New bathroom or a vacation?
Almost 40 years ago, a filler in Reader's Digest turned out to be a source of inspiration for me and my future family. A father told a story about his family:
"Every year my wife and I would save money to remodel the bathroom and every year we would use the money to go on a ski vacation with our children instead. The bathroom never did get remodeled.
"Recently, our oldest son went away to college," he continued. "In one of his first letters home, he wrote. 'Now that I'm away from all of you, I realize how much I love and miss you. I have great memories of when we were kids
and all the things we did together. But the best memories of all are of the ski vacations we took together.'
"That made it all worth it," the father wrote. "Somehow I can't imagine his writing home and saying, 'My best memory is what a great bathroom we had!'"
I was in my mid-teens when I read that story and it made a lasting impression on me. When I met my future husband, I told him the story and, although I didn't
know it at the time, it stuck with him, too.
It was important to us to spend a lot of time with our three children from the time they were small. My husband's job required long hours away from home, commuting to and from his office, spending 12 to 14 hours at work and traveling to Kansas, California, and many other parts of the country.
"Sometimes I feel like a divorced father," he would complain. "I only get to see my kids on weekends."
But he made the most of those weekends. When he left the house on Saturday mornings to go shopping or to visit his mother, he wasn't alone. A small figure would be clinging to his hand as he walked down the driveway.
After attending church services on Sunday, the children would play with their friends for a while and then come in at noon for a long, leisurely Sunday dinner. Their friends couldn't understand how it could take them two hours or longer to eat a meal. But, since we couldn't always be together for weeknight suppers, this was a time for the five of us to slow the pace of the previous week, catch up with each other's news, discuss any problems, and make decisions and plans for the future.
Sometimes after dinner we would visit friends and relatives or take long drives into the country, causing my son, after a few years of looking at the trees, mountains, and farms, to declare, "When I grow up I'm going to be a research scientist and find a cure for Sunday rides!"
Vacations were mostly day trips around our home state when the children were very small. As they got older and we bought the typical suburban station wagon, our trips expanded. Together we huffed and puffed up cross-country ski trails and spent many summer days among the breathtaking rides and carnival music of a nearby amusement park.
The family outings and trips continued with a few Mom-and-Dad-only vacations in between, until the children reached what my daughter calls "the rotten teenage years." Like most of their peers, they could barely tolerate living in the same house with us, much less actually be seen getting in the car and going somewhere with us.
As each child edged toward the age of 18 and rejoined the human race, the old question began to pop up.
"Where are you two going on vacation this year?

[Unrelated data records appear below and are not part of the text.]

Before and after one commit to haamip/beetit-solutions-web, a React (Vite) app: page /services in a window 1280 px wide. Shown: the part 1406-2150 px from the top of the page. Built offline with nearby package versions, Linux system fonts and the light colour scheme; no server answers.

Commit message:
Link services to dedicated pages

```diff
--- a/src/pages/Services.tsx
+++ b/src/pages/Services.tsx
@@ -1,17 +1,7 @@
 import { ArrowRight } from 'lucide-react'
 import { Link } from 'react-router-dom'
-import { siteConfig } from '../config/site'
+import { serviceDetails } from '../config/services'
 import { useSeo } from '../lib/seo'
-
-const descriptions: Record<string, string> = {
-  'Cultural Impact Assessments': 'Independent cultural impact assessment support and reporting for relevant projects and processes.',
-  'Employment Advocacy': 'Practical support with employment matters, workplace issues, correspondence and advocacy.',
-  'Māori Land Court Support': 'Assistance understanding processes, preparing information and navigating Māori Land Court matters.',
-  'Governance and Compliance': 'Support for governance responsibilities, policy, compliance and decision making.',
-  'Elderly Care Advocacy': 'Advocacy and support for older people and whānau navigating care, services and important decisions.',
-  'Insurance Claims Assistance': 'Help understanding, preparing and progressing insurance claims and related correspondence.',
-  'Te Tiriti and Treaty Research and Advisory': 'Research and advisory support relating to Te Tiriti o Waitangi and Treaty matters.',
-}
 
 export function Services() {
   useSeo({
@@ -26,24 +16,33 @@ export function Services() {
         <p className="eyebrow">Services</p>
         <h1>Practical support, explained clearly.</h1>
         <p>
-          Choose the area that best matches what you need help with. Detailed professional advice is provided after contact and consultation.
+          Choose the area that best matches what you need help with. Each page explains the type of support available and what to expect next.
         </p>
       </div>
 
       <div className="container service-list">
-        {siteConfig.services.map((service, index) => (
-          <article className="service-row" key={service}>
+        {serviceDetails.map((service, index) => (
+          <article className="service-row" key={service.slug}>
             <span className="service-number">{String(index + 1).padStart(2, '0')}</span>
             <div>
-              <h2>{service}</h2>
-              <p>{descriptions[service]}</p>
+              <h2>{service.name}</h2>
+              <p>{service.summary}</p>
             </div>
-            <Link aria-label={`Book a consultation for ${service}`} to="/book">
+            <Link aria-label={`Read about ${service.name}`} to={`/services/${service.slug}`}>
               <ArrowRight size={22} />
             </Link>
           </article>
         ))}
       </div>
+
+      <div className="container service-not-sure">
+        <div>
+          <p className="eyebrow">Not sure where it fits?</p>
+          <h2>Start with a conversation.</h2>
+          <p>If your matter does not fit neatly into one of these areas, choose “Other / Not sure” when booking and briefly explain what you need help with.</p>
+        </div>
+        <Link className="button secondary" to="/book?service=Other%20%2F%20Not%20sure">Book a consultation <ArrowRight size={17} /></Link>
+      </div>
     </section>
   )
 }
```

I'd like to go."
All in their early 30s now, busy with careers and in their own early stages of marriage and parenthood, they still travel with us occasionally.
We know that increasingly Mom-and-Dad-only trips will be the norm. But we know too that, like the young man in the Reader's Digest story, some of their best memories will be of vacations together.
Parents: To submit a first-person essay on your own parenting solutions, send an e-mail to firstname.lastname@example.org, or write to Parenting, The Christian Science Monitor, One Norway Street, Boston, MA 02115.